MC5 A True Testimonial to…

MC5 A True Testimonial to open in Hollywood

If you know who the MC5 were, no explanation is needed. MC5 The True Testimonial, the movie about them, is finally done. It opened in NYC recently to rave reviews and an opening night audience that went absolutely fucking nuts. Yes, the movie is that good, this from friends at the Bomp /Alive-Total Energy family of labels. They should know – they’ve released much excellent MC5 stuff over the years.

If you don’t know who they were, well they came out of Detroit in the late 60’s, mixing revolutionary politics and stupendously high  levels of rock and roll energy. Their first LP, Kick Out The Jams, remains one of the most ferocious, ass-kicking albums ever, rendered even more amazing by it being recorded live.

The movie opens in Hollywood, Fri Aug 15 7 pm at The ArcLight. Yes, I’ve already got tickets, they will go very fast, and I expect we’ll blow the roof off the place.

From guitarist Wayne Kramer‘s mailing list: “Then come on over to the Knitting Factory. Wayne’s been invited to play the Opening night party with sets from Mike Watt & Nels Cline and Saccharine Trust. Plus some surprise guests…”


Remaining members Wayne Kramer, Dennis Thompson, and Michael Davis recently played together in London, for the first time since ’72.  You better believe they still got it. Also, Kramer has released a series of excellent CDs over the past few years, “rock and roll for adults”, he once called it.

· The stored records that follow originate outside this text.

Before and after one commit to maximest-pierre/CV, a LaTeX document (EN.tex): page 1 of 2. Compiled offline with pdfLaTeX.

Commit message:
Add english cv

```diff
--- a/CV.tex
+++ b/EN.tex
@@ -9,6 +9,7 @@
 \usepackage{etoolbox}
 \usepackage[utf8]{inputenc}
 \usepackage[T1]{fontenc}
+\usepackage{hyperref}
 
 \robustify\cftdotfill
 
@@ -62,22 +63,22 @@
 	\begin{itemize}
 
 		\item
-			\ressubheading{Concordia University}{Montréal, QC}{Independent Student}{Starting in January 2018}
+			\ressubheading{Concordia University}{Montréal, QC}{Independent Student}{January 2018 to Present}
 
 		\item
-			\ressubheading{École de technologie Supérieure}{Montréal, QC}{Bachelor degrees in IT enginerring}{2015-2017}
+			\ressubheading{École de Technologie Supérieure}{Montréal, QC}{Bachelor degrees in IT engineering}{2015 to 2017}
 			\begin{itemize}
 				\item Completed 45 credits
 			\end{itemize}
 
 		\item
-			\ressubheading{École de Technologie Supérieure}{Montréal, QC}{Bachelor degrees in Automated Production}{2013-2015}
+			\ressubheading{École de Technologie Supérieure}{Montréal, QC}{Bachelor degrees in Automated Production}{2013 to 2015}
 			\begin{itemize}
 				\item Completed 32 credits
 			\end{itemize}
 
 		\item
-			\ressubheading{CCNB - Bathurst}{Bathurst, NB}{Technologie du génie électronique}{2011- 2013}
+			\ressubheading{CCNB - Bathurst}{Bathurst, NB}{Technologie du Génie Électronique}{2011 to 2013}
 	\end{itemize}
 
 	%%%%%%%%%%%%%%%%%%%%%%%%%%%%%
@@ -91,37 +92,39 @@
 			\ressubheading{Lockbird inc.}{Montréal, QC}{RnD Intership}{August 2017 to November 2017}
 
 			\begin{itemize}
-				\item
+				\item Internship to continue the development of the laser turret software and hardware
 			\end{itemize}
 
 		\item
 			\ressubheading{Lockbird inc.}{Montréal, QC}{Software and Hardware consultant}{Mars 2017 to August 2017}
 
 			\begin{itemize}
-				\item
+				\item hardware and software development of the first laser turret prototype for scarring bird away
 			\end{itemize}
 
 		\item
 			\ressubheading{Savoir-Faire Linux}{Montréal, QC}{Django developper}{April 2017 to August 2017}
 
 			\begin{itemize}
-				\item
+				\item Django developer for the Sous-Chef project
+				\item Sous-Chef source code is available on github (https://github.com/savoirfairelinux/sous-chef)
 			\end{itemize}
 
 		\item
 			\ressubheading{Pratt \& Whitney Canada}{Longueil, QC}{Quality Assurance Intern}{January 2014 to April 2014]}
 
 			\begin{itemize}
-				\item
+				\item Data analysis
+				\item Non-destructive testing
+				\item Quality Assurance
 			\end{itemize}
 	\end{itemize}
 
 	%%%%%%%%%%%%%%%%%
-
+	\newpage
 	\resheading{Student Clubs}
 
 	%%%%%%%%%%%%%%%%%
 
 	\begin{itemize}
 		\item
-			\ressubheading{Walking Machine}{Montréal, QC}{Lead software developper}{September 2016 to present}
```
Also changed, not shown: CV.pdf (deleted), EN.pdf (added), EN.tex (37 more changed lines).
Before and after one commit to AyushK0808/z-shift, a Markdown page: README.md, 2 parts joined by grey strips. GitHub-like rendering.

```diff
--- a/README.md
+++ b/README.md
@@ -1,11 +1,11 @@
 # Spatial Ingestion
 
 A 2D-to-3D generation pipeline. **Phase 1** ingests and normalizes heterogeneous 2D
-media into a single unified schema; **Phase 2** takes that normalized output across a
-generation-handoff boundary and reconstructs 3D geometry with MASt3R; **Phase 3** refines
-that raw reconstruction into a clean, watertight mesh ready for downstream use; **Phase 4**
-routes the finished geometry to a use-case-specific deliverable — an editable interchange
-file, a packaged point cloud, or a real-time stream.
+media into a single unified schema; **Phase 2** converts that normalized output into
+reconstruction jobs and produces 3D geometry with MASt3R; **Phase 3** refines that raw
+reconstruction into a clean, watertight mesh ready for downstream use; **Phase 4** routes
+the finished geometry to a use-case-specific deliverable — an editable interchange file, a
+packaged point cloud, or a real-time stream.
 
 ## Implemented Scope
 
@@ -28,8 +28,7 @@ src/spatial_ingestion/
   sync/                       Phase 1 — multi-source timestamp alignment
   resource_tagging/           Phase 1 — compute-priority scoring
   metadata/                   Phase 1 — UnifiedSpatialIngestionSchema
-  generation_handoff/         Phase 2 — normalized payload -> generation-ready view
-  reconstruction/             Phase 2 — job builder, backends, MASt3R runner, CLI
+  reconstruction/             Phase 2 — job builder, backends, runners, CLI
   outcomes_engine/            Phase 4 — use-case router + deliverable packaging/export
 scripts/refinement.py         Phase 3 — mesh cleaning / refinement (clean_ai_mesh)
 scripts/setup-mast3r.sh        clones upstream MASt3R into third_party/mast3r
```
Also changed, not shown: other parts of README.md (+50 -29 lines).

I just realized that, although I followed the MC5 since Day One, I never considered them rock stars, but more like compatriots. They were hounded by the FBI. Their manager John Sinclair got a long prison term for a tiny amount of pot (he didn”t serve the full term thankfully). They were the only band to attempt to play the ’68 Democratic Convention in Chicago when the “police riot” happened.

During that time I was going to protests, getting tear-gassed, getting arrested. Kick Out The Jams was usually in the background somewhere. So no, I didn’t see them as rock stars. Fellow travelers was more like it.